Pressure mounts on UK’s May to join military action in Syria
Senior figures in British politics have called for UK Prime Minister Theresa May to take military action against the Syrian regime following an alleged chemical weapons attack near Damascus.
The attack on Saturday against rebels in the city of Douma, which lies just outside the Syrian capital, killed 48 people and left hundreds injured.
Pressure is mounting on the British Prime Minister to support President Donald Trump, who on Monday promised “forceful action” would be taken by the US against the Assad regime.
Former prime minister Tony Blair, who led Britain into war in Iraq in 2003, warned on Tuesday of further chemical weapons attacks if the Syrian government’s actions were to go “unchecked”.
“If the US are taking action, we should be prepared to be alongside them,” Mr Blair told BBC radio.
He added: “It is important to realise if we allow it to go unchecked and unanswered then obviously the Assad regime and their outside backers in Russia and Iran will feel emboldened to do more. I think it is important that we react.”
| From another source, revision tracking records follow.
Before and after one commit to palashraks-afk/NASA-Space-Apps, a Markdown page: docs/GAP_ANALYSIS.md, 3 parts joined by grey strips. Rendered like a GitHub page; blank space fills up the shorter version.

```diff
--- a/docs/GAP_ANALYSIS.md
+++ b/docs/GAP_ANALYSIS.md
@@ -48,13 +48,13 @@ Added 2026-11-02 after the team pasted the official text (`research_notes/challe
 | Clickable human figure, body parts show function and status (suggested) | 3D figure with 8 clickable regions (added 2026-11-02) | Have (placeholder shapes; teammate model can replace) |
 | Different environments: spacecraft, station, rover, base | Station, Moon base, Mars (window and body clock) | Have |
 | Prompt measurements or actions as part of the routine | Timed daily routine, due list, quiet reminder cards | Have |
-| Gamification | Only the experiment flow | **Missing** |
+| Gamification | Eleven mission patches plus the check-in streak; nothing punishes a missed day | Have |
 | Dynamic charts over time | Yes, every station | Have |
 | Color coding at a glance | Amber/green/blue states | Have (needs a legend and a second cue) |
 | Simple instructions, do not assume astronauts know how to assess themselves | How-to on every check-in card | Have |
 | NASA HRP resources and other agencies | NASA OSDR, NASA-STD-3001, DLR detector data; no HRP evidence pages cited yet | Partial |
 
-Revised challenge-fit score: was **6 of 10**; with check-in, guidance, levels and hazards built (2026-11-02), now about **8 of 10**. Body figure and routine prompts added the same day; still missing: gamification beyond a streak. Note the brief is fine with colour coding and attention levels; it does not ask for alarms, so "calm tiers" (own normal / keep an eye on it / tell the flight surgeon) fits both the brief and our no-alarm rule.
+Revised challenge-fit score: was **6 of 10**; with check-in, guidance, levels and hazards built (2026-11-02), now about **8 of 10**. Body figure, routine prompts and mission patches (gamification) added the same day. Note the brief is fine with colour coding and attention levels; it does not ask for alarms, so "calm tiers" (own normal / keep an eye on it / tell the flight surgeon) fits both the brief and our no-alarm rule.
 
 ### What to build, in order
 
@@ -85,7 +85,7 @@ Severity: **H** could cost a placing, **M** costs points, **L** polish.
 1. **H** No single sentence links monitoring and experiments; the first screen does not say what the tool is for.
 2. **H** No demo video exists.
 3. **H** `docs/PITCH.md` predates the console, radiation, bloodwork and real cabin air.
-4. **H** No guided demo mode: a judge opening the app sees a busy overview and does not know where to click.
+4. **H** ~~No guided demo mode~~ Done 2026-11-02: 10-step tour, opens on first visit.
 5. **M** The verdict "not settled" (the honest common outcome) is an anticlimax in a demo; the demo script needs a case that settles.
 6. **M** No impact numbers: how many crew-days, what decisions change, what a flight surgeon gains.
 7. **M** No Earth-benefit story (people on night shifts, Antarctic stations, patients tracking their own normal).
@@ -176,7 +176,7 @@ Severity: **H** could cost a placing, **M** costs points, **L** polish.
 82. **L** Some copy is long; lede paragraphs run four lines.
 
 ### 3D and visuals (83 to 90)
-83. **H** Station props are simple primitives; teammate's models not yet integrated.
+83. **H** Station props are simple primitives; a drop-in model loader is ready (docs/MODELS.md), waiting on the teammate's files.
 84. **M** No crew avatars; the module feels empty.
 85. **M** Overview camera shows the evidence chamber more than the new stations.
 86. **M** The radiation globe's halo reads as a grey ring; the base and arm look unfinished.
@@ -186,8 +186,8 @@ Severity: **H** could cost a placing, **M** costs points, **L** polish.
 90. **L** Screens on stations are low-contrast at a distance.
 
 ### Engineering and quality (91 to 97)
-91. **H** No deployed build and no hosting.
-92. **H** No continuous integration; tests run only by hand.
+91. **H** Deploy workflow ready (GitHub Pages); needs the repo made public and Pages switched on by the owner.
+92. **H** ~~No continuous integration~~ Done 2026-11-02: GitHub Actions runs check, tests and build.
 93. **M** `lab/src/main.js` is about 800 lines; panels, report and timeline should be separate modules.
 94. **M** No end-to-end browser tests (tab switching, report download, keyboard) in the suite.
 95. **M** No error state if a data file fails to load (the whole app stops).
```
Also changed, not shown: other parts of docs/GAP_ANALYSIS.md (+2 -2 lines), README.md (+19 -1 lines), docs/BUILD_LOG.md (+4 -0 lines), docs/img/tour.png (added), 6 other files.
When asked whether Mrs May would have to seek parliamentary approval for air action in Syria, the former Labour leader said: “I don’t think strictly it’s necessary.”
Former Conservative foreign secretary William Hague argued in a comment piece in the Telegraph published on Tuesday that not intervening would carry a “terrible price”.
“The United States should take swift military action, more extensively than last year when similar crimes took place, against the military regimes of the Assad regime,” Mr Hague recommended. “The UK and France should join in if they can.”
Speaking during a visit to Sweden on Monday night, Mrs May condemned the “barbaric attack” and said those who were responsible should be held to account.
“We … are working urgently with our allies to assess what has happened,” she said. “But, we are also working with our allies on any action that is necessary.”
Mark Wallace, editor of Conservative Party-supporting blog Conservative Home, argued on Tuesday that the UK parliament’s decision not to take military action in 2013 had resulted in the latest chemical attack.
In a column for the i paper, Mr Wallace described the slaughter in Douma as “the latest grim fruit of appeasement”.